2006 73.5 6.5 0.3 19.7 1.5
2007 78.1 6.2 15.7 0.4
2008 81.2 6.1 12.6 0.6
FB= Fastball, SL= Slider, CT=Cutter, CB=Curveball, CH=Changeup, SF=Split-finger, XX-Unknown, PO=Pitch-Out. Numbers are percentages of times pitch is thrown.

As you can see, he actually decreased his reliance on his fastball in 2006 — this is when he was shut down for September with arm troubles, mind you — but since then he’s scrapped any form of off-speed/breaking pitches and relied only on fastball and fast breaking pitches with minimal stress on the arm.

Since then, his fastball reliance has skyrocketed. He clearly possesses an excellent fastball, one that he can spot on command and has great late action.  He throws the fastball because it’s his bread and butter pitch and it’s the one that’s going to get a batter out.

Here’s the problem. What happens when Papelbon starts losing velocity on that fastball? His fastball averaged 95.3 miles per hour last year (92.9, 94.3, 94.3 the three years prior) but that’s not going to last. Velocity is the first to go as a player ages.  That’s not something we’re going to have to worry about for quite a few years, but it’s a logical question to bring up when you factor in his injury history.

Look, when Papelbot’s fastball starts waning, it’s obvious he’s going to have to start relying more on his other pitches. That means more sliders and split-fingers. Maybe even bring back the curve and changeup. These are all things that contributed to Papelbon’s injury.

Chris O’Leary feels that Papelbon is sensitive to future injury due to Papelbon’s hyperabduction:

Some people believe that is is critical that pitchers get their Pitching Arm Side (aka PAS) elbow up above the level of their shoulders at the high-cocked position because they believe that this will help to raise the pitcher’s arm slot. I believe that doing this, which I call Hyperabduction, leads to problems with the rotator cuff and/or the Labrum. What’s more, because a pitcher’s arm slot is a function of their shoulder tilt and not the height of their PAS elbow at the high-cocked position, following this advice with do absolutely nothing to alter a pitcher’s arm slot.

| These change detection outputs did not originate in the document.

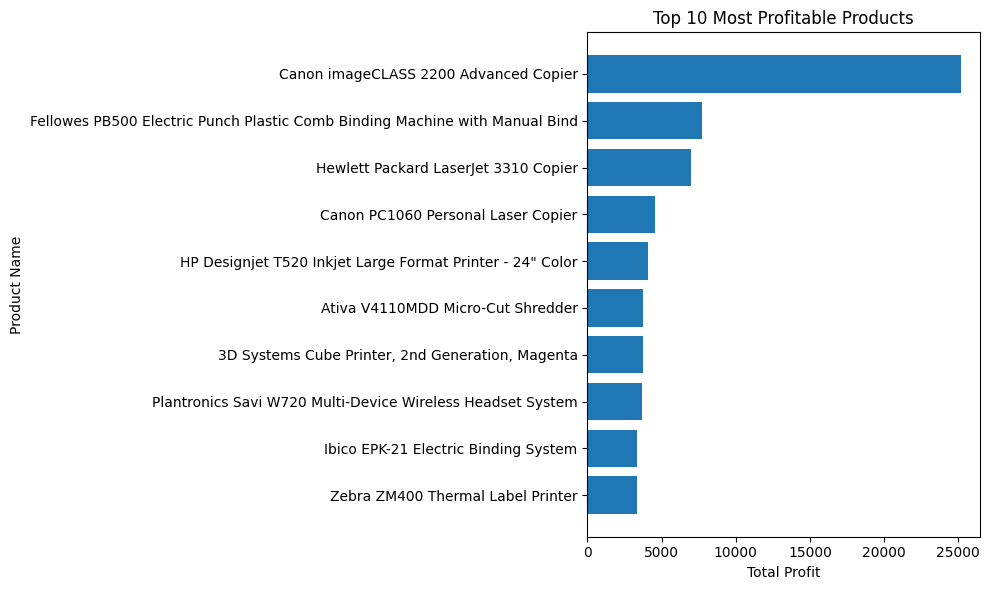
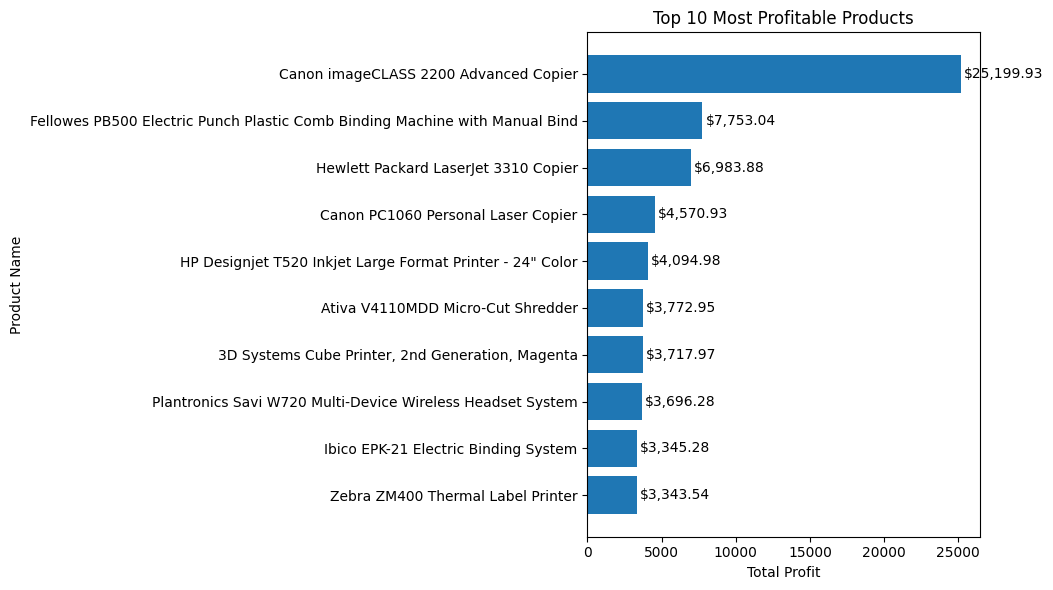
small improvement in code

diff --git a/report_gen.py b/report_gen.py
@@ -66,11 +66,14 @@ plt.close()
 
 # chart 2:top 10 profitable products
 plt.figure(figsize=(10,6))
-plt.barh(q2['product_name'].iloc[::-1], q2['total_profit'].iloc[::-1])
+bars = plt.barh(q2['product_name'].iloc[::-1], q2['total_profit'].iloc[::-1])
 plt.xlabel('Total Profit')
 plt.ylabel('Product Name')
 plt.title("Top 10 Most Profitable Products")
 plt.tight_layout()
+for bar in bars:
+        xval = bar.get_width()
+        plt.text(xval + 200, bar.get_y() + bar.get_height()/2, f"${xval:,.2f}", va="center", ha="left")
 plt.savefig('reports/charts/top_products.png', bbox_inches='tight')
 plt.close()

Increasing Papelbon’s reliance on off-speed pitches along with the hyperabduction theory means that Papelbon could have a far shorter career than anticipated — perhaps even follow the Dick Radatz career more than the Mariano Rivera career.

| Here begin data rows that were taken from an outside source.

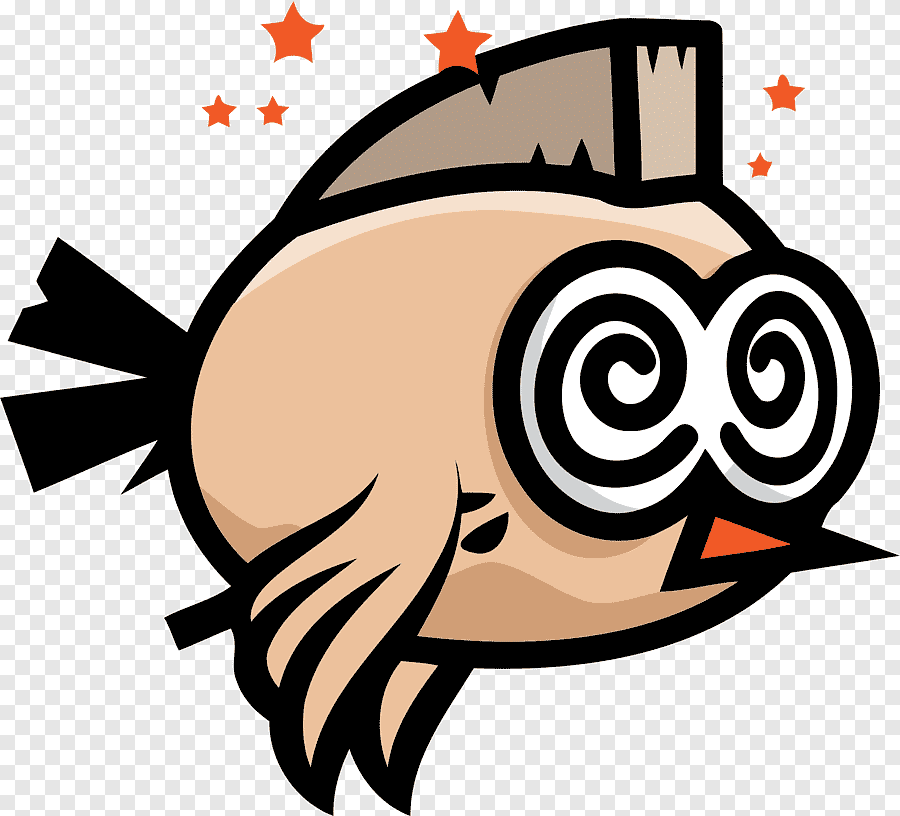
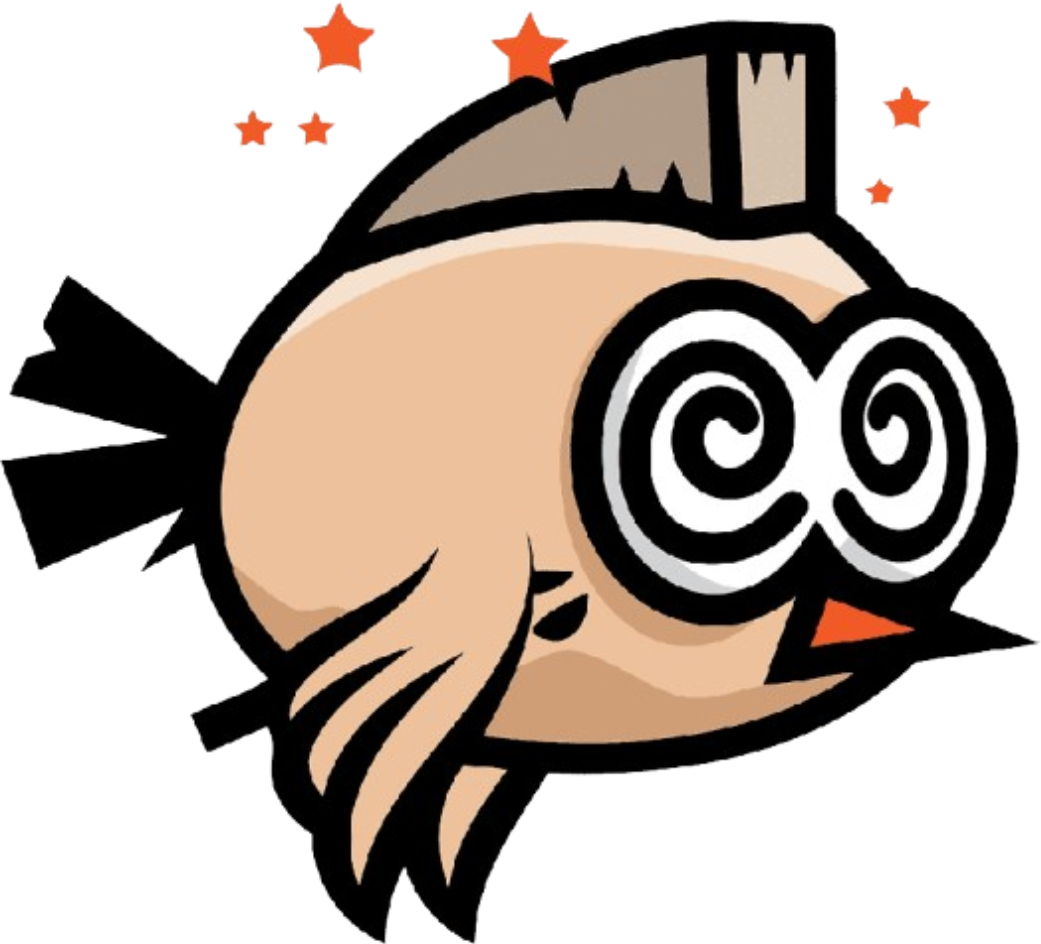
Removed Image Background

diff --git a/MyWorld.java b/MyWorld.java
@@ -2,13 +2,13 @@ import greenfoot.*;
 
 public class MyWorld extends World {
     public MyWorld() {
-        super(800, 455, 1);
+        super(800, 450, 1);
         
         //Sets the background image
         setBackground(new GreenfootImage("Background.jpg"));
         
         FlappyBird flappy = new FlappyBird();
-        addObject(flappy, 300, 300);
+        addObject(flappy, 100, getHeight()/2);
     }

Speaking of Rivera, he’s lasted so long because he’s been very durable and relies on a cut-fastball that is so sickening that even if you know it’s coming and the location, you still can’t hit it. Even though he’s consistently been around 93 miles per hour for the last four years, when (not if) the velocity eventually decreases, he’ll still be able to hang around for a lot longer than most due to his movement. (Trevor Hoffman is a good example.)

Papelbon is around 94-95 now, but even dipping just two miles an hour to 92-93 (he averaged 92.9 mph in 2005) will cause hitters to catch up on his fastball more than normal. It can happen at any moment — just ask Francisco “K-Rod” Rodriguez, who spent last year averaging 91.9 on his fastball, two years after averaging 94.8.

So why did K-Rod succeed so much this past season when he broke the saves record? His off-speed pitches. His additional looks. Papelbon had that early in his career but doesn’t now and bringing these back may cause him be far more susceptible to injury.

Speculation of the future is pointless, of course. But the way the signs are pointing, Papelbon may indeed be a one-trick pony who will either suffer from decreased velocity (and effectiveness) or increased injury issues in the future.

Enjoy him while you can.